Two years ago, in response to demands by Russian immigrants and their advocates, the government established so-called joint-conversion centers to train potential converts who ultimately would be converted by Orthodox rabbis.
Though there are problems with the system, Clayman said, “the very fact that [the centers] exist is making a chink in the armor of the ultra-Orthodox. It’s long overdue.”
Clayman stresses that this shift did not occur overnight. “It’s been a gradual transition,” he said. “When we came here 30 years ago [from the United States], the very notion of opening a movie theater on Friday night caused rioting. Things really began to change about five years ago and now Shabbat openings are taken for granted.”

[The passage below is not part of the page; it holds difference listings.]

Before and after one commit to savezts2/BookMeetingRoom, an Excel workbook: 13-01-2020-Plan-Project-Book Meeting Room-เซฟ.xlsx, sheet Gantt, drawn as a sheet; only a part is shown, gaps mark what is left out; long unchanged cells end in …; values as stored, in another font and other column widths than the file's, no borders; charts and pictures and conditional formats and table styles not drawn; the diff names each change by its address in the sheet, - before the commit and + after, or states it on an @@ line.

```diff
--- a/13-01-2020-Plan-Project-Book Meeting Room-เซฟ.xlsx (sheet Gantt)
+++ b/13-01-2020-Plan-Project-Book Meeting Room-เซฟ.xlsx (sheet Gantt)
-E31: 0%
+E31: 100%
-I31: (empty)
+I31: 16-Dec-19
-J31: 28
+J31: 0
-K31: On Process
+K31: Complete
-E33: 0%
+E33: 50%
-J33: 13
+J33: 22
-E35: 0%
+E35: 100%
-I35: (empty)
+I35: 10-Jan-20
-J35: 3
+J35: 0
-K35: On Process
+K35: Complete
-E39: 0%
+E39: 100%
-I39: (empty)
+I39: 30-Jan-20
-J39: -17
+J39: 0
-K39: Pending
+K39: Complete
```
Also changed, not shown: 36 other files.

Shmuel Sandler, a professor of political science at Bar-Ilan University, traces this “tilt” toward secularization to the 1970s. It started with the broadcast of TV on Shabbat in 1968,” the year television was introduced to Israel, Sandler said, adding that the Westernization of Israel, as well as the vast Russian aliyah of the 1990s, served to speed up the process. “In the West we see democracies becoming more liberal and this influences Israel,” Sandler said. “As a result it is difficult today to justify not allowing people to marry civilly if they cannot marry according to Jewish law. Today there are cemeteries for non-Jews as well as a secular cemetery.”

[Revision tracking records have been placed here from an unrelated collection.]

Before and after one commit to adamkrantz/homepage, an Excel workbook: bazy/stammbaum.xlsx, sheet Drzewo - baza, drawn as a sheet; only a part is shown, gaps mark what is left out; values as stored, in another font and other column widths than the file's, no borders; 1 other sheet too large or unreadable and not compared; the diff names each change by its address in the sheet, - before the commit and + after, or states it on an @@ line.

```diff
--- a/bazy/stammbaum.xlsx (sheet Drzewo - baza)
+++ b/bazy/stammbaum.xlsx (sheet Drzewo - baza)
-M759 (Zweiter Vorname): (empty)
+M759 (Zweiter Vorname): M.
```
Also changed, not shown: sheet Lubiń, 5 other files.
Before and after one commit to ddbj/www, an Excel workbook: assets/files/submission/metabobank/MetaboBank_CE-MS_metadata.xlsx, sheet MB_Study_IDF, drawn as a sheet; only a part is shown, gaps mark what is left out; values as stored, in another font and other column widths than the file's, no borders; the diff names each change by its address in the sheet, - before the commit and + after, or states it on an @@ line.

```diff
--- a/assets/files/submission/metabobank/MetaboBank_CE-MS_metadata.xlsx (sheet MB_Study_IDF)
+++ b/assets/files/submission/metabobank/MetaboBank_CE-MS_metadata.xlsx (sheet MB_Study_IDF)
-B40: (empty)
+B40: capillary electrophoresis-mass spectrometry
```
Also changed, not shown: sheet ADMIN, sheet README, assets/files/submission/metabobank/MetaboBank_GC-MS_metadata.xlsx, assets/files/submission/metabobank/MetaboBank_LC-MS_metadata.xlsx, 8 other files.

Jonathan Rosenblum, a Jerusalem Post columnist who writes from a fervently religious perspective, believes these changes are hurting all Israelis, not just the Orthodox. Referring to the many businesses that now operate on Shabbat, Rosenblum said, “There is a domino effect, and it’s negative. If a kibbutz is open near Netanya, then the storekeepers in Netanya find themselves losing business because they’re closed on Shabbat. They then feel compelled to remain open, though they would otherwise have remained closed. They then put pressure on Raanana and so on.”

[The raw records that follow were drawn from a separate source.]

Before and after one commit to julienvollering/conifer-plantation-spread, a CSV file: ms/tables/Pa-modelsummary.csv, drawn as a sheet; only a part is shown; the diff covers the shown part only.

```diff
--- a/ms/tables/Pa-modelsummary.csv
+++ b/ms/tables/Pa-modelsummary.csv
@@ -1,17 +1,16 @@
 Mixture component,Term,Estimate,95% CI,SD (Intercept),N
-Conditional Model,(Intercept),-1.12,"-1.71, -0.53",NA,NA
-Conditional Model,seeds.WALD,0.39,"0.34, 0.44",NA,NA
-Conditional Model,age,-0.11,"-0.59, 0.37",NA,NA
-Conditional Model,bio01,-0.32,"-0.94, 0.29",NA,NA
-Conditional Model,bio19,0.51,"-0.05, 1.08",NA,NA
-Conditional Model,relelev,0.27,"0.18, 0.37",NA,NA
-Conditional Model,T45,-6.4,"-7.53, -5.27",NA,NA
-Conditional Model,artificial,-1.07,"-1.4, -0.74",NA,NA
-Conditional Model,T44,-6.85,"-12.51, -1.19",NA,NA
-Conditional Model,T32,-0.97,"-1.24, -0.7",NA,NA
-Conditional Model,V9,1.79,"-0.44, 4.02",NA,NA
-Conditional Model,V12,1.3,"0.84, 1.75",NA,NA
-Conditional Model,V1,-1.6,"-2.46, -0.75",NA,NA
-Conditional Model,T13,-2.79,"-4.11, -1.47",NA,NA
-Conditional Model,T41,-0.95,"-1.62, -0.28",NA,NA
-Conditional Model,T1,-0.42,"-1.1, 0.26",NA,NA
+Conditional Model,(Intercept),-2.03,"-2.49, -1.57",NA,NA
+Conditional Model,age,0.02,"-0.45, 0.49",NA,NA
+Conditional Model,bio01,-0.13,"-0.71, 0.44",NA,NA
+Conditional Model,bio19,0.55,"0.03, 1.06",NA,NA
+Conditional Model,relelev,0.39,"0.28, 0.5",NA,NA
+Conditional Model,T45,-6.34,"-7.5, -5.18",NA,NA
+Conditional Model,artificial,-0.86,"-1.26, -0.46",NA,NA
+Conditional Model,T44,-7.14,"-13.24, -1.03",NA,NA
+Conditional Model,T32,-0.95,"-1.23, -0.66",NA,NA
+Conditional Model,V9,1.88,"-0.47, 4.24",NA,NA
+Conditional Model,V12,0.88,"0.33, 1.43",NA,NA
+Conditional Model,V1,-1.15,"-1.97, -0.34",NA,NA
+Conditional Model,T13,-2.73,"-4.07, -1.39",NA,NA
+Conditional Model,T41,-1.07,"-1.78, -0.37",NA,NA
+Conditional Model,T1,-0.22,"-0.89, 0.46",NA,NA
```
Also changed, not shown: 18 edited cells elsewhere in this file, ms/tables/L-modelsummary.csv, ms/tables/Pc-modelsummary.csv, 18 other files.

In addition to hurting religious proprietors, Rosenblum said, “the workers are forced to work on the one day they would ordinarily get off.”
“The employees, who tend to be minimum wage earners, have to work so that someone in Ramat Aviv can buy milk seven days a week,” he said, referring to an upscale neighborhood near Tel Aviv.
Rosenblum finds it sadly ironic that the Jewish state is emulating the rest of the world, when it was “the Jewish people [who] gave to the world the concept that man is a spiritual being, not a beast of burden.”
The Manufacturers Association, a nonreligious body, agrees. It vocally denounced Olmert’s plans to freeze Shabbat inspections on the grounds that Shabbat violators put everyone else at a disadvantage.
There are, of course, many Israelis who do not want to work on Shabbat, and not because they are religious. “Shabbat should be a family day,” asserts Momo Mor, the affable owner of Cafe Masryk on Jerusalem’s Emek Refaim Street, giving a hug to his young daughter. Despite the fact that he is not religiously observant, Mor says he will not open his cafe or another of his nearby restaurants even if other eateries on the trendy street decide to do so.
“We don’t want to work on Shabbat,” he said. “If there are people who want to work, that’s fine. I don’t believe in religious coercion. They can do what’s good for them. I’ll do what’s good for me.”
Pronounced: a-LEE-yuh for synagogue use, ah-lee-YAH for immigration to Israel, Origin: Hebrew, literally, “to go up.” This can mean the honor of saying a blessing before and after the Torah reading during a worship service, or immigrating to Israel.
Pronounced: kahsh-ROOT, Origin: Hebrew, the Jewish dietary laws.
Pronounced: ki (short i)-BOOTZ (oo as in book), Origin: Hebrew, a collectively owned and run community in Israel.
Pronounced: SAH-buh, Origin: Hebrew, grandfather.
Pronounced: shuh-BAHT or shah-BAHT, Origin: Hebrew, the Sabbath, from sundown Friday to sundown Saturday.
Pronunced: TORE-uh, Origin: Hebrew, the Five Books of Moses.